Tuesday, August 31, 2010

happy, healthy blood

Let's review, shall we? So, as I mentioned in my last post, they have found a match for me. Yeah!  The match they located is from the UCLA Medical Center, in sunny California. Their transplant coordinator mailed me a blood kit and instructed me to get one more blood test that would then be shipped to CA for the final test to complete the match process.

My primary physician's office suggested I go to a blood draw facility, where they would be more familiar with this type of unique situation for a blood test. So, I did. Last Friday I promptly made the appointment for 7am Monday morning at the local LabCorp here in Schenectady, thinking it would be so convenient to pop in on my way to work and still not be tardy. Nope. Mr. Blood-draw Man suggested I take it to Ellis Hospital's Blood Draw facility for testing, where they would be better equipped and familiar to do this type of test. Do I sound like a broken record yet? 

I drive over to Ellis Blood Lab and Ms. Blood-draw Lady says, "60 cc's of blood? We can't do that here, it's too much."  Ok, so where do I go then, Ms. You're-Letting-Me-Down-and-My-Patience-is-Wearing-Thin Lady? She tells me to go to the main entrance of the hospital and they can do it there. I get in my car and drive to the hospital, park, and am now arriving to have this test 40 minutes AFTER I was supposed to have had my original appointment at 7am. I sign the sheet at the desk. Can I just say that I'm always hesitant to sign one of these when I'm still not sure I'm in the right place to get the service I'm there for. It's like standing in a customer service line for 20 minutes to have them finally call your name only to inform you that you're in the wrong line. Who doesn't love that?!

The administrative assistant at this lab was so nice, but she too suggested they might not be able to do this test here either. Really? Ok, I have an idea - give me the needle, I'll fill the vials, box them up, slap a FedEx label on it and drop it in the orange and purple box. I mean, how difficult could this be? You throw the phlebotomist a curveball by actually being prepared with a ready-made kit for this procedure and they look at you like you are asking them to fill the test tubes with chianti instead of blood. She eventually fills 7 vials with my happy and healthy blood and sends it off FedEx.

Now what? As always, I'm not sure. I think it gets mixed with the recipient's blood and then the smarty-pants technicians come out in their white lab coats and run some crazy mathematical formulas on it and bamm! - it's a go! At least I hope so. I should be hearing from my coordinator from Weill-Cornell within a week, which at that time she will inform me of the final results and if it's positive, a surgery date will be scheduled.
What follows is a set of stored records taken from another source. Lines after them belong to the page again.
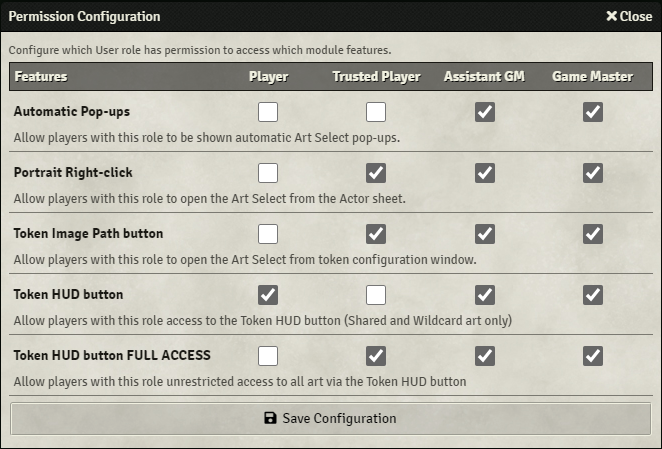
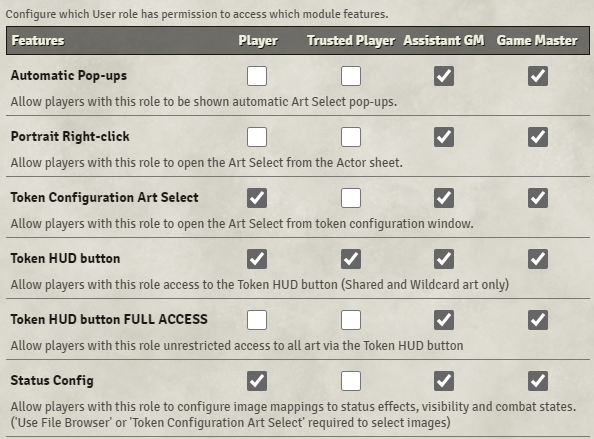
Version bump - Status Config setting is now a permissions

diff --git a/scripts/settings.js b/scripts/settings.js
@@ -75,7 +75,6 @@ export const TVA_CONFIG = {
     twoPopupsNoDialog: false,
   },
   imgurClientId: '',
-  enableStatusConfig: false,
   stackStatusConfig: false,
   staticCache: false,
   tilesEnabled: false,
@@ -113,6 +112,12 @@ export const TVA_CONFIG = {
       4: true,
     },
     hudFullAccess: {
+      1: false,
+      2: false,
+      3: true,
+      4: true,
+    },
+    statusConfig: {
       1: false,
       2: false,
       3: true,
@@ -178,16 +183,16 @@ export async function registerSettings() {
     onChange: (val) => (TVA_CONFIG.debug = val),
   });
 
-  // if (typeof ForgeAPI !== 'undefined') {
-  game.settings.registerMenu('token-variants', 'forgeSearchPaths', {
-    name: game.i18n.localize('token-variants.settings.forge-search-paths.Name'),
-    hint: game.i18n.localize('token-variants.settings.forge-search-paths.Hint'),
-    icon: 'fas fa-search',
-    type: ForgeSearchPaths,
-    scope: 'client',
-    restricted: false,
-  });
-  // }
+  if (typeof ForgeAPI !== 'undefined') {
+    game.settings.registerMenu('token-variants', 'forgeSearchPaths', {
+      name: game.i18n.localize('token-variants.settings.forge-search-paths.Name'),
+      hint: game.i18n.localize('token-variants.settings.forge-search-paths.Hint'),
+      icon: 'fas fa-search',
+      type: ForgeSearchPaths,
+      scope: 'client',
+      restricted: false,
+    });
+  }
 
   // Deprecated 01/06/2022
   game.settings.register('token-variants', 'searchPaths', {
@@ -293,14 +298,6 @@ export async function registerSettings() {
     config: false,
     type: String,
     default: TVA_CONFIG.imgurClientId,
-  });
-
-  // Deprecated 01/06/2022
-  game.settings.register('token-variants', 'enableStatusConfig', {
-    scope: 'world',
-    config: false,
-    default: TVA_CONFIG.enableStatusConfig,
-    type: Boolean,
   });
 
   // Deprecated 01/06/2022
@@ -410,7 +407,6 @@ export async function fetchAllSettings() {
   TVA_CONFIG.randomizer = game.settings.get('token-variants', 'randomizerSettings');
   TVA_CONFIG.popup = game.settings.get('token-variants', 'popupSettings');
   TVA_CONFIG.imgurClientId = game.settings.get('token-variants', 'imgurClientId');
-  TVA_CONFIG.enableStatusConfig = game.settings.get('token-variants', 'enableStatusConfig');
   TVA_CONFIG.compendiumMapper = game.settings.get('token-variants', 'compendiumMapper');
   TVA_CONFIG.disableNotifs = game.settings.get('token-variants', 'disableNotifs');
   TVA_CONFIG.permissions = game.settings.get('token-variants', 'permissions');

diff --git a/templates/configureSettings.html b/templates/configureSettings.html
@@ -400,7 +400,7 @@
             </li>
         
             <li class="permission form-group">
-              <label class="index">Token Image Path button</label>
+              <label class="index">Token Configuration Art Select</label>
               <div class="form-fields">
                 <input type="checkbox" name="permissions.image_path_button.1" {{#if permissions.image_path_button.[1]}}checked{{/if}} />
                 <input type="checkbox" name="permissions.image_path_button.2" {{#if permissions.image_path_button.[2]}}checked{{/if}} />
@@ -430,6 +430,17 @@
                 <input type="checkbox" name="permissions.hudFullAccess.4" {{#if permissions.hudFullAccess.[4]}}checked{{/if}} />
               </div>
               <p class="hint">Allow players with this role unrestricted access to all art via the Token HUD button</p>
+            </li>
+
+            <li class="permission form-group">
+              <label class="index">Status Config</label>
+              <div class="form-fields">
+                <input type="checkbox" name="permissions.statusConfig.1" {{#if permissions.statusConfig.[1]}}checked{{/if}} />
+                <input type="checkbox" name="permissions.statusConfig.2" {{#if permissions.statusConfig.[2]}}checked{{/if}} />
+                <input type="checkbox" name="permissions.statusConfig.3" {{#if permissions.statusConfig.[3]}}checked{{/if}} />
+                <input type="checkbox" name="permissions.statusConfig.4" {{#if permissions.statusConfig.[4]}}checked{{/if}} />
+              </div>
+              <p class="hint">Allow players with this role to configure image mappings to status effects, visibility and combat states. ('Use File Browser' or 'Token Configuration Art Select' required to select images)</p>
             </li>
           </ul>
         </div>
@@ -529,14 +540,6 @@
           {{/if}}
 
           <hr>
-
-          <div class="form-group">
-            <label>{{localize "token-variants.settings.status-config.Name"}}</label>
-            <div class="form-fields">
-              <input type="checkbox" name="enableStatusConfig" data-dtype="Boolean" {{#if enableStatusConfig}}checked{{/if}}>
-            </div>
-            <p class="notes">{{localize "token-variants.settings.status-config.Hint"}}</p>
-          </div>
 
           <div class="form-group">
             <label>Stack Configurations</label>

diff --git a/applications/activeEffectConfigList.js b/applications/activeEffectConfigList.js
@@ -1,6 +1,7 @@
 import { showArtSelect } from '../token-variants.mjs';
 import { SEARCH_TYPE, getFileName } from '../scripts/utils.js';
 import TokenCustomConfig from './tokenCustomConfig.js';
+import { TVA_CONFIG } from '../scripts/settings.js';
 
 export default class ActiveEffectConfigList extends FormApplication {
   constructor(token) {
@@ -58,7 +59,8 @@ export default class ActiveEffectConfigList extends FormApplication {
     html.find('.delete-mapping').click(this._onRemove.bind(this));
     html.find('.create-mapping').click(this._onCreate.bind(this));
     html.find('.save-mappings').click(this._onSaveMappings.bind(this));
-    html.find('.effect-image img').click(this._onImageClick.bind(this));
+    if (TVA_CONFIG.permissions.image_path_button[game.user.role])
+      html.find('.effect-image img').click(this._onImageClick.bind(this));
     html.find('.effect-image img').contextmenu(this._onImageRightClick.bind(this));
     html.find('.effect-config i').click(this._onConfigClick.bind(this));
   }

diff --git a/applications/activeEffectConfig.js b/applications/activeEffectConfig.js
@@ -1,6 +1,7 @@
 import { showArtSelect } from '../token-variants.mjs';
 import { SEARCH_TYPE, getFileName } from '../scripts/utils.js';
 import TokenCustomConfig from './tokenCustomConfig.js';
+import { TVA_CONFIG } from '../scripts/settings.js';
 
 export default class ActiveEffectConfig extends FormApplication {
   constructor(token, effectImg, effectName) {
@@ -58,7 +59,8 @@ export default class ActiveEffectConfig extends FormApplication {
   activateListeners(html) {
     super.activateListeners(html);
     html.find('.remove').click(this._onRemove.bind(this));
-    html.find('img.image').click(this._onImageClick.bind(this));
+    if (TVA_CONFIG.permissions.image_path_button[game.user.role])
+      html.find('img.image').click(this._onImageClick.bind(this));
     html.find('img.image').contextmenu(this._onImageRightClick.bind(this));
     html.find('button.effect-config').click(this._onConfigClick.bind(this));
   }

diff --git a/applications/tokenHUD.js b/applications/tokenHUD.js
@@ -22,8 +22,7 @@ export async function renderHud(hud, html, token, searchText = '') {
   const PARTIAL_ACCESS = TVA_CONFIG.permissions.hud[game.user.role];
 
   if (
-    TVA_CONFIG.enableStatusConfig &&
-    game.user.isGM &&
+    TVA_CONFIG.permissions.statusConfig[game.user.role] &&
     token.actorId &&
     game.actors.get(token.actorId)
   ) {

diff --git a/applications/tokenCustomConfig.js b/applications/tokenCustomConfig.js
@@ -9,7 +9,7 @@ export default class TokenCustomConfig extends TokenConfig {
       });
     } else {
       token = new TokenDocument(object.data, {
-        actor: object.actor,
+        actor: game.actors.get(object.actorId),
       });
     }
     super(token, options);

diff --git a/README.md b/README.md
@@ -47,7 +47,6 @@ e.g.
   - [Match name to folder](#match-name-to-folder)
 - [Image configuration](#image-configuration)
 - [Image to User mappings](#image-to-user-mappings)
-- [Enable Status Config](#enable-status-config)
 - [Compendium Mapper](#compendium-mapper)
 - [Permissions](#permissions)
 - [Installation](#installation)
@@ -207,14 +206,6 @@ Images displayed in the Token HUD can be Shift-Right clicked to open a window th
 
 !["User Image Mapping"](./docs/user_to_image.png)
 
-## Enable Status Config
-
-Allows to map images to Visibility/Combat status and Active Effects.
-
-!["Status Configuration"](./docs/status_config.png)
-
-The window is accessed by Shift+Left-Clicking on the status buttons or the Active Effects in the Token HUD.
-
 ## Compendium Mapper
 
 Auto-updates or queues up 'Art Select' window for all Actors within a Compendium.
@@ -226,6 +217,14 @@ Auto-updates or queues up 'Art Select' window for all Actors within a Compendium
 Allows to enable and disable module features based on the user's role.
 
 !["Permission Configuration"](./docs/permissions.png)
+
+### Status Config
+
+Allows to map images to Visibility/Combat status and Active Effects.
+
+!["Status Configuration"](./docs/status_config.png)
+
+The window is accessed by Shift+Left-Clicking on the status buttons or the Active Effects in the Token HUD.
 
 ## Installation
 

diff --git a/CHANGELOG.md b/CHANGELOG.md
@@ -1,3 +1,12 @@
+# 2.5.0
+
+- **Enable Status Config** setting replaced by the new **Status Config** permission
+  - Allows any role to access status mappings
+  - Configuration can only be changed if the user owns the token/actor
+  - New images can only be selected if the user has **User File Browser** or **Token Configuration Art Select** permissions
+- Renamed **Token Image Path button** permission to **Token Configuration Art Select**
+- **Forge Asset Library Paths** setting should no longer show up when the game is not running on ForgeVTT
+
 # 2.4.0
 
 Compendium Mapper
This is an exciting time for me right now. Not excited as in... I just stumbled across a shoe sale at Macy's kind of excitement. It's more like the type of anticipation an expecting mom might be experiencing, or the butterflies that flutter in your tummy when you're waiting to hear about a job offer.

This journey is now becoming all the more real for me. It's really happening, and it's sneaking up on me quicker than I had imagined it would. I'm loving every minute of it, and I'm so anxious for that phone call to come to inform me that my kidney is going to be transplanted into another human's body. It's absolutely amazing to me to think that we have this ability to help someone by passing off an organ to them that was once our very own. I'm fascinated that something that is coming from my body will be able to provide a better quality of life for someone.

You can do this too, ya know! Just think about it, please? It's such a small sacrifice. The urine collections, the multiple blood tests, the x-rays and body exams, the phone calls and research are nothing. Nothing. If anything, I have found that during this time, I have gained so much information and knowledge about something that quite honestly, I never knew was possible. It's been so interesting to me, and I'm intrigued by the science behind it all. I am looking forward to the next step!

Until next time... summer is coming to a close very soon, enjoy these final days outside in the sun!